Absent further clarification from the Virginia Department of Labor and Industry to the contrary, the VOWA now requires Virginia dealerships to pay overtime premium for hours worked in excess of 40 in a workweek to classifications of employees who are not eligible for overtime pay under federal law. VOWA is unclear as to the continued availability of the federal “commission-paid” overtime exemption.

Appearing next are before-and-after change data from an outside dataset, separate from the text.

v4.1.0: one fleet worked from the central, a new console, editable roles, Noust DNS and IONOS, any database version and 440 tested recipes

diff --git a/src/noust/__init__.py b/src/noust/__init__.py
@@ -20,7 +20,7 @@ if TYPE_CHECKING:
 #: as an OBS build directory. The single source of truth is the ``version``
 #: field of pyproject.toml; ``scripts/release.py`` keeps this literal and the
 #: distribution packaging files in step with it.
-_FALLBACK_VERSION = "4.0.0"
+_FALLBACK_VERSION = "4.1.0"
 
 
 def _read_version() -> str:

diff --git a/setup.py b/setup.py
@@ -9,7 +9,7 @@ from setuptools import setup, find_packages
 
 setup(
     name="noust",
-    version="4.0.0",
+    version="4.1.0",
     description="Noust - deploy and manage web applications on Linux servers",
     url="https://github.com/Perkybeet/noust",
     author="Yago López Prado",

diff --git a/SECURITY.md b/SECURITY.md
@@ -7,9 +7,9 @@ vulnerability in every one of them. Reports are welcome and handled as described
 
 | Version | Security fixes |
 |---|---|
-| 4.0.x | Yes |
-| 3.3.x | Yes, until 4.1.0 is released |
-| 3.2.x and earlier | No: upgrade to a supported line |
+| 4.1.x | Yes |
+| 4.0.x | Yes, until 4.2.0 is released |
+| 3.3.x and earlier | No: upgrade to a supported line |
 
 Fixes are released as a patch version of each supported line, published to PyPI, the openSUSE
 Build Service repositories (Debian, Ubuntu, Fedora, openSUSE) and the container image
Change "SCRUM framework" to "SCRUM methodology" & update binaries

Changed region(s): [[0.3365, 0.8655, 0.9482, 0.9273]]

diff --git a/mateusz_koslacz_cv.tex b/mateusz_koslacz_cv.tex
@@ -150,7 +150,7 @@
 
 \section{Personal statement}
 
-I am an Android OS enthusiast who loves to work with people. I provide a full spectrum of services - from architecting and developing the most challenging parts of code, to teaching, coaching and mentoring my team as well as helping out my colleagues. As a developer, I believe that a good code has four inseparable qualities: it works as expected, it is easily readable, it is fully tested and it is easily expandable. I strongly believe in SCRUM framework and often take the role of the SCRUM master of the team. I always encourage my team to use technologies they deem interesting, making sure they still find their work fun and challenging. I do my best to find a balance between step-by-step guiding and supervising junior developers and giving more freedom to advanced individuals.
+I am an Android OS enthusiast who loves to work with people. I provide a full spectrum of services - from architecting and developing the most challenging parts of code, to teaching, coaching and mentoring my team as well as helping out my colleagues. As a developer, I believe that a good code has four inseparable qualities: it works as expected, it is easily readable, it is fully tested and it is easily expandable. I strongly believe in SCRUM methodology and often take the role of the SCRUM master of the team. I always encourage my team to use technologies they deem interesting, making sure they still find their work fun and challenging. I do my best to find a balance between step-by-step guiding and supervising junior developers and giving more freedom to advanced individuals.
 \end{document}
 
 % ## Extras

The new law also sets forth how Virginia employers are required to calculate the “regular rate” for overtime purposes – a method that is different than the one used under federal law. Under Virginia law, the regular rate calculation depends on whether the employee is paid on a salaried or hourly basis. For salaried employees, the regular rate is one-fortieth of wages paid for the workweek. For hourly employees, the regular rate is the hourly rate in addition to other non-overtime wages (not including any amounts excluded by the federal Fair Labor Standards Act) paid for the workweek, divided by the total number of hours worked in the workweek.
Good Reminder for ALL Dealerships
Although this new law only impacts dealerships in Virginia, the enactment of VOWA serves as a reminder to all dealerships – regardless of your location – to ensure compliance with all applicable federal, state, and local laws. Where there are differences between applicable laws, the law that is most favorable to the employee controls.
For example, under federal law, someone employed by a “nonmanufacturing establishment” primarily engaged in selling automobiles and/or trucks to ultimate purchasers AND whose primary duty is selling automobiles and/or trucks qualifies for the overtime exemption for salespersons. This federal overtime exemption has no specific pay component, but dealerships are required to pay employees in these positions at least minimum wage for all hours worked and maintain accurate and complete time records for each employee.
If this same employee performed the exact same duties in a state with its own wage and hour laws that were more favorable to the employee, this employee would not be overtime exempt unless both state and federal requirements were met. For example, if this employee worked in New York, they would not be overtime exempt unless they earned at least New York minimum wage for the first 40 hours worked in the workweek and time and one half of the New York minimum wage for all hours worked in excess of 40 in that workweek. Similarly, service advisors who are overtime exempt under federal law are not overtime exempt under New Jersey law unless they receive at least 50% of their compensation in the form of commissions and receive total weekly compensation of not less than $400. In both situations, if these earning requirements are not met, these employees are entitled to overtime pay under state law for hours worked in excess of 40 in a workweek even though the employees would be exempt under federal law standing alone.
In all situations, the employer has the burden of establishing that employees qualify for the exemptions claimed. Job titles and job descriptions do not control – actual primary job duties do. That means that not all employees involved in the sales process are exempt as salespersons (e.g., finance managers). Not all employees turning wrenches are exempt as technicians (e.g., lube techs). Not all employees with important job positions qualify for “white collar” exemptions. The law analyzes each situation individually.
For several reasons, including the federal government’s announced initiative to focus on wage and hour compliance, we recommend that all dealerships audit their compliance with all applicable federal, state, and local wage and hour laws. The audit should include a determination as to whether employees are properly classified and properly paid.